Task details >> Which lines in the listing below contain "Number"? Copy each of them.

Input data >>

════════════════

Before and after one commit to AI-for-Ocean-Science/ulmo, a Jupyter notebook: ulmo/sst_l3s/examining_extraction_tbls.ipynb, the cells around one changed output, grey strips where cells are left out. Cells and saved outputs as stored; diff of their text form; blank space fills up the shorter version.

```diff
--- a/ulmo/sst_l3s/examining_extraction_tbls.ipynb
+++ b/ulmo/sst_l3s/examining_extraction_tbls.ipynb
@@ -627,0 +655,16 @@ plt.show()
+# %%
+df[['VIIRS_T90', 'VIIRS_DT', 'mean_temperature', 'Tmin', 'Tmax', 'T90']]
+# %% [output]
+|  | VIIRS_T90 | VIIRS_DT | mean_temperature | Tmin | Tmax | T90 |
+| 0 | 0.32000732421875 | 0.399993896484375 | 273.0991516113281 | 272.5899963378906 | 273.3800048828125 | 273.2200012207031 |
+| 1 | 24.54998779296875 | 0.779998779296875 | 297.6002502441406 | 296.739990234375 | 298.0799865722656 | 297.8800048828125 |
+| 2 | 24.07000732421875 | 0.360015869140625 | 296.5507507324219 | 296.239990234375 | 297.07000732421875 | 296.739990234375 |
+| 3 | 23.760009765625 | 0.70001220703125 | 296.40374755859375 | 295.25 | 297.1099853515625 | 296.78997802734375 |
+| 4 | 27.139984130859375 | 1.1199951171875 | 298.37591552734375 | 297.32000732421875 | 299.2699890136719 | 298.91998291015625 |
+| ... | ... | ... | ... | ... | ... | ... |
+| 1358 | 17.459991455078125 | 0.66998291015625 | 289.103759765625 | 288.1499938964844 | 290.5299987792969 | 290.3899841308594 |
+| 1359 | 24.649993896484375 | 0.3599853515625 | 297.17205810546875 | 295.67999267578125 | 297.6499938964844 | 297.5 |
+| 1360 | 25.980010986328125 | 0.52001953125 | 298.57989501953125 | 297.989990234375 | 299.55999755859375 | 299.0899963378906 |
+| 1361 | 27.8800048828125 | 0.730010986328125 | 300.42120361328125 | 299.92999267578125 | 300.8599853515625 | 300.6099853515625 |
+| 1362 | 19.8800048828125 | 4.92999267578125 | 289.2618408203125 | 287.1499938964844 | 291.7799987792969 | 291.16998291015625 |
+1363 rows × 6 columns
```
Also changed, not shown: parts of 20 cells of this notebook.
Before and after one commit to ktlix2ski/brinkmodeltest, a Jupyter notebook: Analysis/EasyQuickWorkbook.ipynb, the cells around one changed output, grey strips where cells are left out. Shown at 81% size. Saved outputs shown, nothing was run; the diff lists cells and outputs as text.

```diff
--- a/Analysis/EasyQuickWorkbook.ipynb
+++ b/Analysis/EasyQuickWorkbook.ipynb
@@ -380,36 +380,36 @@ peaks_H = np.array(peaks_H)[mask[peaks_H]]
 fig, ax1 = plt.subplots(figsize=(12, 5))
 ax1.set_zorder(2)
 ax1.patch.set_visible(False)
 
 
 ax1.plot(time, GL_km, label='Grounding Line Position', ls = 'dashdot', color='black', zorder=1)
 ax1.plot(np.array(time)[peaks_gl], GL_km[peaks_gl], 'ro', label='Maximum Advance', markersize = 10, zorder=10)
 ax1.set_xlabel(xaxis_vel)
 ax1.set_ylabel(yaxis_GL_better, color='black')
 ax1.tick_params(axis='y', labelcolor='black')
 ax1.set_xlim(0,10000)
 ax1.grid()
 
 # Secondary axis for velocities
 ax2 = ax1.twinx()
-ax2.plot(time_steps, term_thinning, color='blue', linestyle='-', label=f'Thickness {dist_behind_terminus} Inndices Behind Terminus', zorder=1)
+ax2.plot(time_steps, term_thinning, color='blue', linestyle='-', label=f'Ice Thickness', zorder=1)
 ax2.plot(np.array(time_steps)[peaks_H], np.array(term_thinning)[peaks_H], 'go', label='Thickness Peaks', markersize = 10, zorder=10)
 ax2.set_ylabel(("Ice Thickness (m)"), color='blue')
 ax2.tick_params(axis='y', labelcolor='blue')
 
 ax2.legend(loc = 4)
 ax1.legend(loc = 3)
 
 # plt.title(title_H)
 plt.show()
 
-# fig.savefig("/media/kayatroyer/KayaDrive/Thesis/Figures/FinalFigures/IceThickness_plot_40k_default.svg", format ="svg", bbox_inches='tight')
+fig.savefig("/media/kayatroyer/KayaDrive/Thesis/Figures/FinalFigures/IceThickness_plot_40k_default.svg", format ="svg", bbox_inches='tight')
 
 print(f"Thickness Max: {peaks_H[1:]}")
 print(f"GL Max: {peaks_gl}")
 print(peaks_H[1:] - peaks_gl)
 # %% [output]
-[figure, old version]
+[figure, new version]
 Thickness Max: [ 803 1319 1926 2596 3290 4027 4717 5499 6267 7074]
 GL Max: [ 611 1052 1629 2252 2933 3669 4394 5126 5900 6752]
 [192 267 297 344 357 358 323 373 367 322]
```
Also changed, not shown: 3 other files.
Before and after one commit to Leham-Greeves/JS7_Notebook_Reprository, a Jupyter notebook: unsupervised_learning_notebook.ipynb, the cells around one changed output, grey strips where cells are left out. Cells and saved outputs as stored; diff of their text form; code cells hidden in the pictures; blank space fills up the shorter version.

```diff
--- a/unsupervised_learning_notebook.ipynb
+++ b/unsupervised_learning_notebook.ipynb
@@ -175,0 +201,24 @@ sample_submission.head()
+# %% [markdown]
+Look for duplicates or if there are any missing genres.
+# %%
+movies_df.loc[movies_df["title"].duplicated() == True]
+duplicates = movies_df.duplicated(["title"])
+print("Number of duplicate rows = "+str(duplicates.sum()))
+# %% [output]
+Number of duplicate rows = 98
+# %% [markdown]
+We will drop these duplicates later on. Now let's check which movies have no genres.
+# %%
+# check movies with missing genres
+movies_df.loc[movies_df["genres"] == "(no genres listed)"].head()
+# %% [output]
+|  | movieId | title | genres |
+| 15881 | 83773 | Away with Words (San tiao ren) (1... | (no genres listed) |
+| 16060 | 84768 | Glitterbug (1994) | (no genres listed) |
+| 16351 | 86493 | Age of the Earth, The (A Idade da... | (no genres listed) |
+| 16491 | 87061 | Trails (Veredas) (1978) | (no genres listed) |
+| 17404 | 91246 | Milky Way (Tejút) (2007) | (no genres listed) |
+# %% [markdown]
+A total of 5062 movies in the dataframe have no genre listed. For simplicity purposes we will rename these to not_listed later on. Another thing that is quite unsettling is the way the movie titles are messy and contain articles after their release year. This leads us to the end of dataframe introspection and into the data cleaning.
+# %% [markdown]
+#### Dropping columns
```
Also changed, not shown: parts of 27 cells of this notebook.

════════════════

Answer space >>
+print("Number of duplicate rows = "+str(duplicates.sum()))
+Number of duplicate rows = 98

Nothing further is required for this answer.